In this instruction it is manifest, that before the birth of her child the mother is to be careful in her habits. She must not indulge a perverted appetite, or partake of wine or strong drink, or eat of any unclean thing. The habits of a mother have an influence upon the appetites and passions of her child. The Lord regarded instruction to the mother of such importance that he sent an angel, who veiled his glory, in order to give a direct message to the wife of Manoah, and prescribe the course of action which she should pursue. The instruction given to the wife of Manoah is the instruction that all mothers should follow in order that the prenatal influence may be of a right character. ST April 9, 1896, par. 7

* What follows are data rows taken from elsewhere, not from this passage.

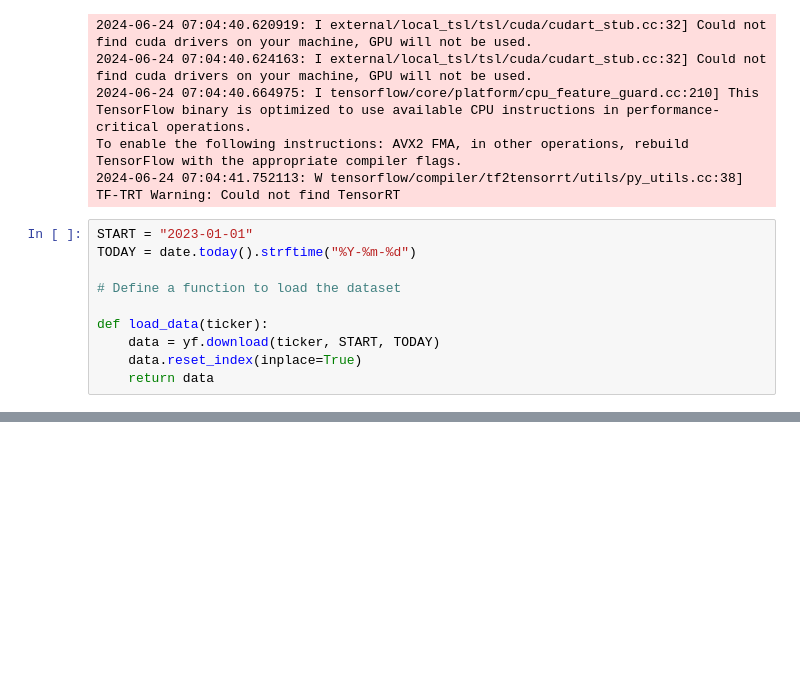
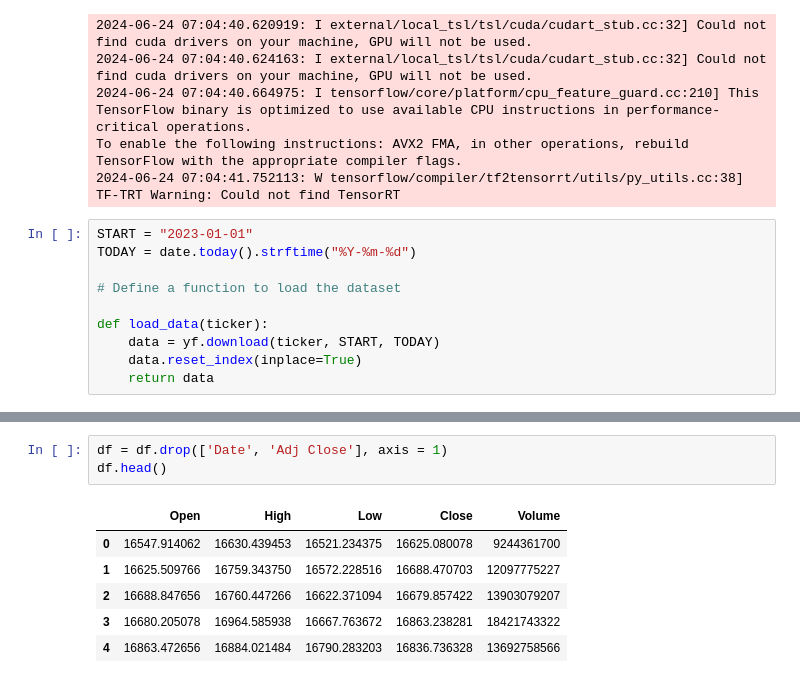
Before and after one commit to GilbertTcheugoue/Backtesting-Infrastructure-CryptoTrading, a Jupyter notebook: notebooks/LSTM_model.ipynb, the cells around one changed output, grey strips where cells are left out. Drawn from its saved outputs; the diff is of its cells as text; blank space fills up the shorter version.

```diff
--- a/notebooks/LSTM_model.ipynb
+++ b/notebooks/LSTM_model.ipynb
@@ -36,0 +37,10 @@ df.head()
+# %%
+df = df.drop(['Date', 'Adj Close'], axis = 1)
+df.head()
+# %% [output]
+|  | Open | High | Low | Close | Volume |
+| 0 | 16547.914062 | 16630.439453 | 16521.234375 | 16625.080078 | 9244361700 |
+| 1 | 16625.509766 | 16759.343750 | 16572.228516 | 16688.470703 | 12097775227 |
+| 2 | 16688.847656 | 16760.447266 | 16622.371094 | 16679.857422 | 13903079207 |
+| 3 | 16680.205078 | 16964.585938 | 16667.763672 | 16863.238281 | 18421743322 |
+| 4 | 16863.472656 | 16884.021484 | 16790.283203 | 16836.736328 | 13692758566 |
```
Also changed, not shown: parts of 3 cells of this notebook.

She who expects to become a mother should keep her soul in the love of God. Her mind should be at peace; she should rest in the love of Jesus, practicing the words of Christ. She should remember that the mother is a laborer together with God. He is the great worker as well as the lawgiver. While we are to work out our own salvation with fear and trembling, God is to work in us to will and to do of his good-pleasure. “Ye are God's husbandry, ye are God's building.” Mothers, let your hearts be open to receive the instruction of God, ever bearing in mind the fact that you must act your part in conforming to the will of God. You must place yourself in the light, and seek from God wisdom, that you may know how to act, that you may acknowledge God as the chief worker, and realize that you are a laborer together with him. Let your heart be drawn out in contemplation of heavenly things. Exercise your God-given talents in doing the duties which God has enjoined upon you as a mother, and work in partnership with divine agencies. Labor intelligently, and, “whether ye eat, or whether ye drink, or whatsoever ye do, do all to the glory of God.” ST April 9, 1896, par. 8